The International Association of Animal Behavior Consultants (IAABC) strives to standardize and support the practice of animal training and behavior consulting and maximize the effective use of reinforcers to modify animal behavior.

Scientific research has clearly established that best practices in animal training and behavior require positive reinforcement-based strategies, competent evaluation of effectiveness, and the ability to communicate effectively with both human and animal clients. Further, these strategies must be founded on established principles of learning and assessment.

The absence of meaningful requirements in the field means that best practices need not be adhered to by those choosing to forego the necessary education and assessment of their own skills.
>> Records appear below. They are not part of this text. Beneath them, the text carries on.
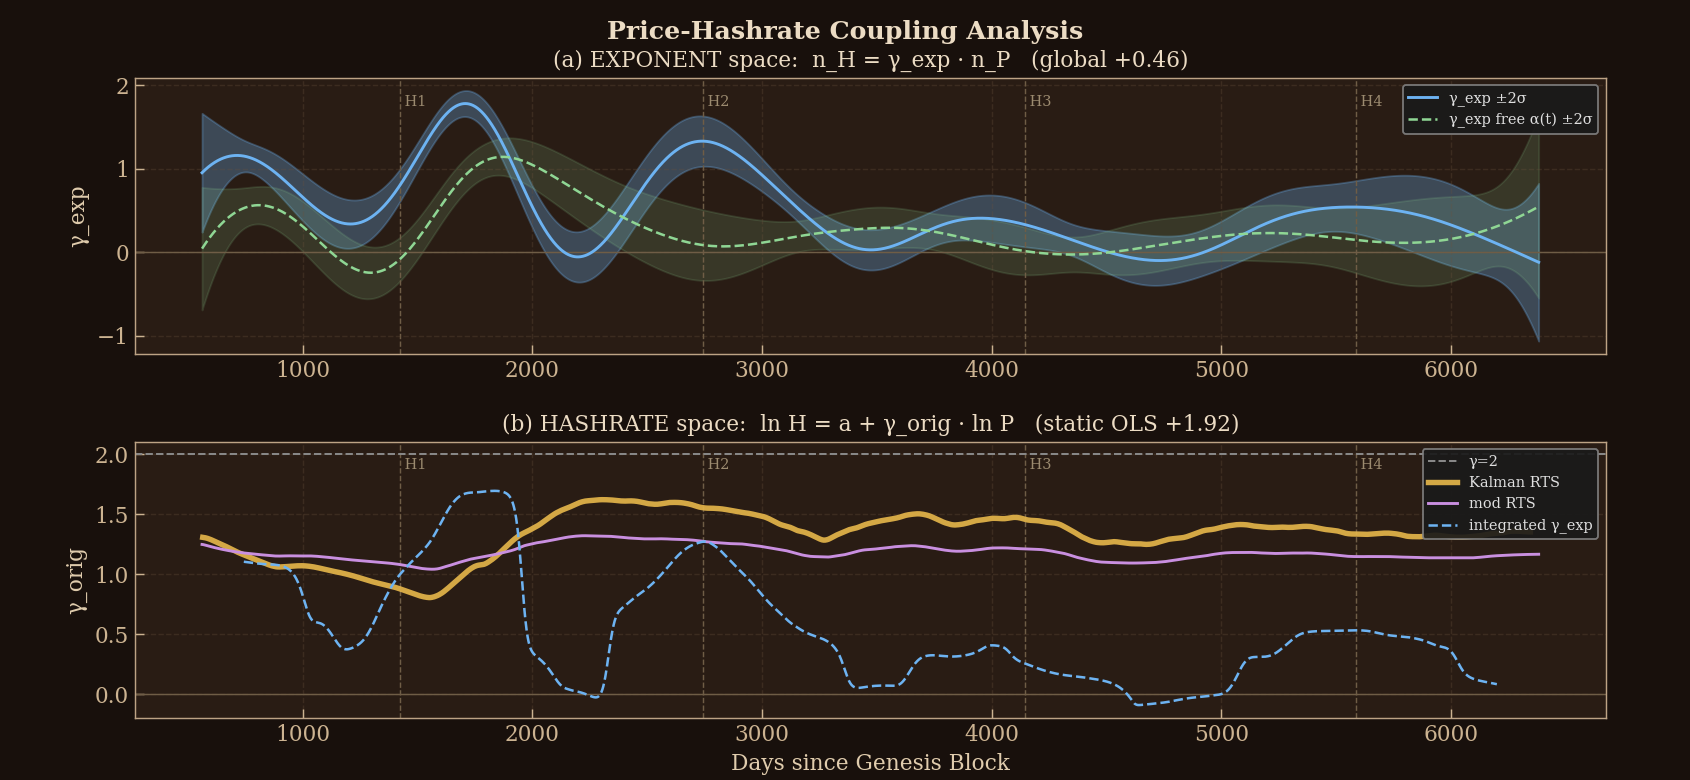
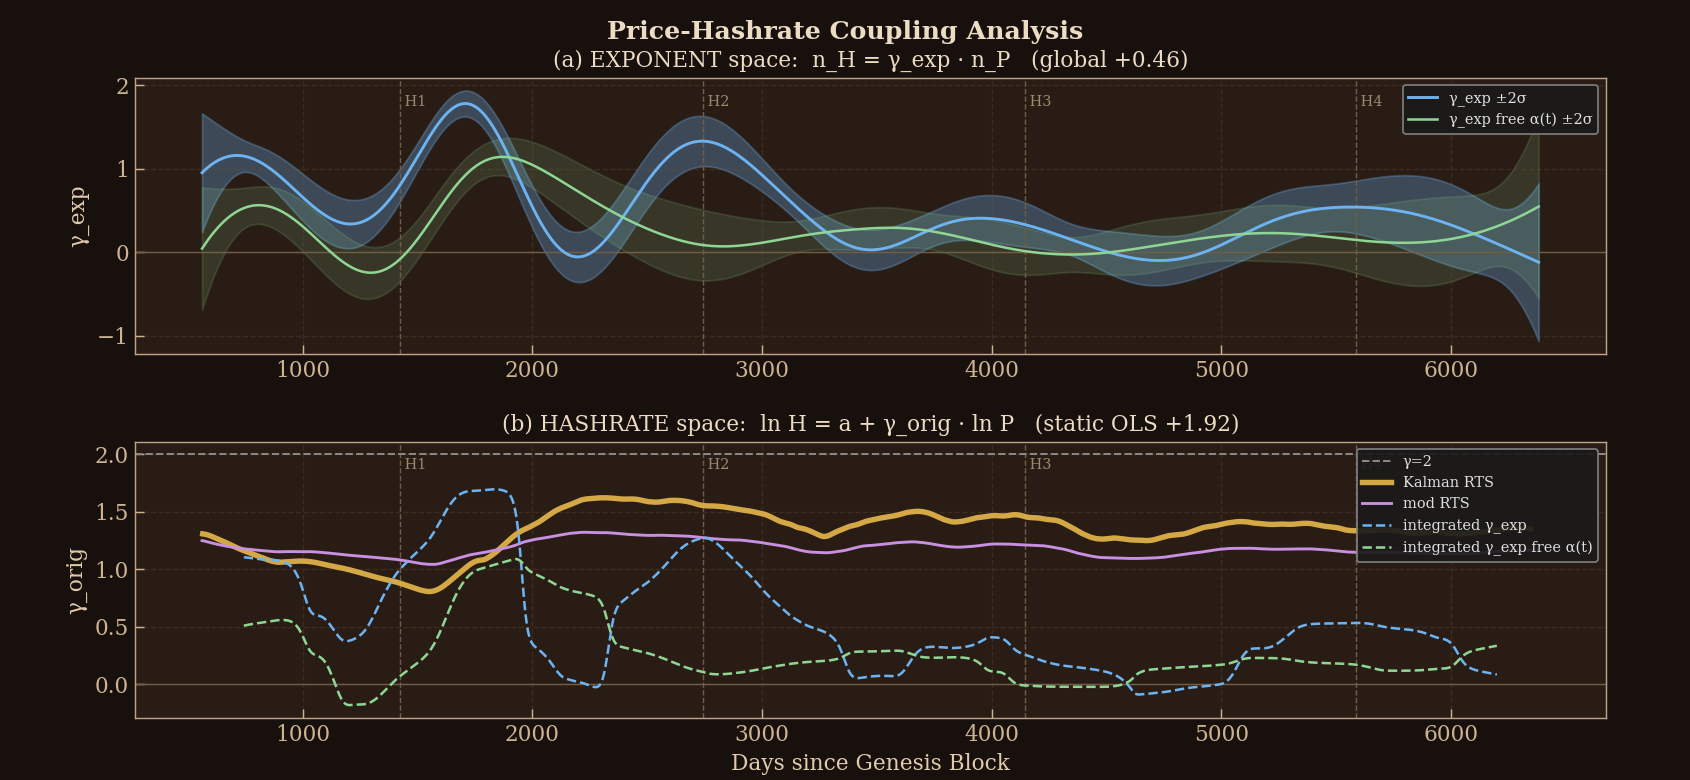
ssmix_TVP: integrate free-alpha gamma back to hashrate space (panel b, green dashed); gamma_fa solid in panel a; document step 2b in README

diff --git a/ssmix_TVP_plot2.py b/ssmix_TVP_plot2.py
@@ -1,14 +1,16 @@
 #!/usr/bin/env python3
 """ssmix_TVP_plot2.py -- PLOT (b): coupling in HASHRATE space (ln H on ln P), gamma_orig(t).
 
-THREE estimates of the hashrate-space gamma (ln H = a_t + gamma_t ln P):
+FOUR estimates of the hashrate-space gamma (ln H = a_t + gamma_t ln P):
   1. Adriano DOCX (gl_adr, weekly Gaussian RTS) -- FROZEN, matches the paper.
   2. our estimator + OUR noise (gl_ours, hashrate-space Kalman, Student-t per cycle, option y).
   3. our exponent gamma integrated back (glev_from_exp).
+  4. the free-intercept gamma_fa integrated back (glev_from_exp_fa; alpha(t) not integrated).
 """
 from ssmix_TVP_methods import COL_G, COL_REF, COLOR_TXT, draw_halvings, legend
 
 COL_INT = '#c98fe0'   # lila -- benutzt fuer 'mod RTS' (gl_ours)
+COL_FA = '#8fd694'    # gruen -- same as PANEL 1 free-intercept curve (gamma_fa)
 
 
 def draw(ax, R):
@@ -21,6 +23,9 @@ def draw(ax, R):
     ax.plot(g, R['gl_ours'], color=COL_INT, lw=1.6, label='mod RTS')
     # integrated gamma_exp -- colour taken from PANEL 1 (COL_G), dashed
     ax.plot(g, R['glev_from_exp'], color=COL_G, lw=1.4, ls='--', label='integrated γ_exp')
+    # integrated gamma_fa (free alpha) -- colour taken from PANEL 1 (COL_FA), dashed
+    ax.plot(g, R['glev_from_exp_fa'], color=COL_FA, lw=1.4, ls='--',
+            label='integrated γ_exp free α(t)')
     ax.set_ylabel('γ_orig')
     ax.set_title(f"(b) HASHRATE space:  ln H = a + γ_orig · ln P   (static OLS {R['lev_g']:+.2f})",
                  color=COLOR_TXT, fontsize=12)

diff --git a/ssmix_TVP_methods.py b/ssmix_TVP_methods.py
@@ -337,13 +337,16 @@ def compute(SG, bw, bwg, poly, win, bwl):
     gamma_fa, sg_fa, alpha_fa, g0_fa = tvp_gamma_free_alpha(zP, szP, zH, szH, bwg, poly)  # STEP 2b: free-intercept check
     lnH_rec = integrate_exp_to_level(gamma, slnP, slnH)                   # STEP 4: integrate it back
     glev_from_exp, _ = rolling_slope(slnP, lnH_rec, win)                  #  -> curve 1 (our integrated)
+    lnH_rec_fa = integrate_exp_to_level(gamma_fa, slnP, slnH)             # STEP 4 for gamma_fa (free-alpha check)
+    glev_from_exp_fa, _ = rolling_slope(slnP, lnH_rec_fa, win)            #  -> its integrated curve
     gl_adr, gl_adr_sd = adriano_original_gamma(g)                            # curve: Adriano DOCX (FROZEN)
     gl_ours, gl_ours_sd, mod_noise = level_tvp_kalman(slnP, slnH, g, bwl, noise='ours',
                                                       return_noise=True) # curve: option y (our noise)
     lev, lev_g = level_gamma_per_cycle(slnP, slnH, g)
     return dict(g=g, zP=zP, zH=zH, gamma=gamma, sg_=sg_, g0=g0,
                 gamma_fa=gamma_fa, sg_fa=sg_fa, alpha_fa=alpha_fa, g0_fa=g0_fa,
-                glev_from_exp=glev_from_exp, gl_adr=gl_adr, gl_adr_sd=gl_adr_sd,
+                glev_from_exp=glev_from_exp, glev_from_exp_fa=glev_from_exp_fa,
+                gl_adr=gl_adr, gl_adr_sd=gl_adr_sd,
                 gl_ours=gl_ours, gl_ours_sd=gl_ours_sd, mod_noise=mod_noise,
                 lev=lev, lev_g=lev_g)
 

diff --git a/ssmix_TVP_plot1.py b/ssmix_TVP_plot1.py
@@ -17,7 +17,7 @@ def draw(ax, R):
     # free-intercept check: same Kalman, alpha(t) free instead of pinned to 0
     ax.fill_between(g, R['gamma_fa'] - 2 * R['sg_fa'], R['gamma_fa'] + 2 * R['sg_fa'],
                     color=COL_FA, alpha=0.15)
-    ax.plot(g, R['gamma_fa'], color=COL_FA, lw=1.4, ls='--', label='γ_exp free α(t) ±2σ')
+    ax.plot(g, R['gamma_fa'], color=COL_FA, lw=1.4, label='γ_exp free α(t) ±2σ')
     ax.set_ylabel('γ_exp')
     ax.set_title(f"(a) EXPONENT space:  n_H = γ_exp · n_P   (global {R['g0']:+.2f})",
                  color=COLOR_TXT, fontsize=12)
The lack of such standards has been shown to increase the risk of relinquishment to shelters, the emergence or worsening of aggression and other serious behavioral issues in animals, and fails to protect trainers, the public, and the pets in their care.

For this reason, the IAABC supports the regulation of animal training and behavior consulting based on the Joint Standards of Practice and Code of Ethics established in 2018 by the leading training and behavior organizations in the United States. Thoughtful, meaningful, and consistently applied standards will serve to better the care and training available to owners seeking help for their beloved pets.

Footnotes:

Arhant, C., Bubna-Littitz, H., Bartels, A., Futschik, A., & Troxler, J. (2010). Behaviour of smaller and larger dogs: Effects of training methods, inconsistency of owner behaviour and level of engagement in activities with the dog. Applied Animal Behaviour Science, 123(3), 131-142.

Bennett, P. C., Cooper, N., Rohlf, V. I., & Mornement, K. (2007). Factors influencing owner satisfaction with companion-dog-training facilities. Journal of Applied Animal Welfare Science, 10(3), 217-241.

Cooper, J. J., Cracknell, N., Hardiman, J., Wright, H., & Mills, D. (2014). The Welfare Consequences and Efficacy of Training Pet Dogs with Remote Electronic Training Collars in Comparison to Reward Based Training. PloS one,9(9), e102722.

Diesel, G., Brodbelt, D., & Pfeiffer, D. U. (2010). Characteristics of relinquished dogs and their owners at 14 rehoming centers in the United Kingdom. Journal of Applied Animal Welfare Science, 13(1), 15-30. Hiby, E. F., Rooney, N. J., & Bradshaw, J. W. S. (2004).

Luescher, A. U., & Reisner, I. R. (2008). Canine aggression toward familiar people: a new look at an old problem. Veterinary Clinics of North America: Small Animal Practice, 38(5), 1107-1130. New Jr, J. C., Salman, M. D., King, M., Scarlett, J. M., Kass, P. H., & Hutchison, J. M. (2000). Characteristics of shelter-relinquished animals and their owners compared with animals and their owners in US pet owning households. Journal of Applied Animal Welfare Science, 3(3), 179-201.

Overall, K. L., & Love, M. (2001). Dog bites to humans-demography, epidemiology, injury, and risk. JOURNALAMERICAN VETERINARY MEDICAL ASSOCIATION, 218(12), 1923-1935.

Patronek, G. J., Glickman, L. T., Beck, A. M., McCabe, G. P., & Ecker, C. (1996). Risk factors for relinquishment of dogs to an animal shelter. Journal of the American Veterinary Medical Association, 209(3), 572-581.

Vischer, N., Snider S., Vander Stoep G., (2008). Comparative analysis of knowledge gain between interpretive and fact-only presentations at an animal training session: an exploratory study. Zoo Biol 28:488–495, 2009. © 2008 Wiley-Liss, Inc.

 

https://m.iaabc.org/about/position-statements/regulation/

Posted May 20th 2019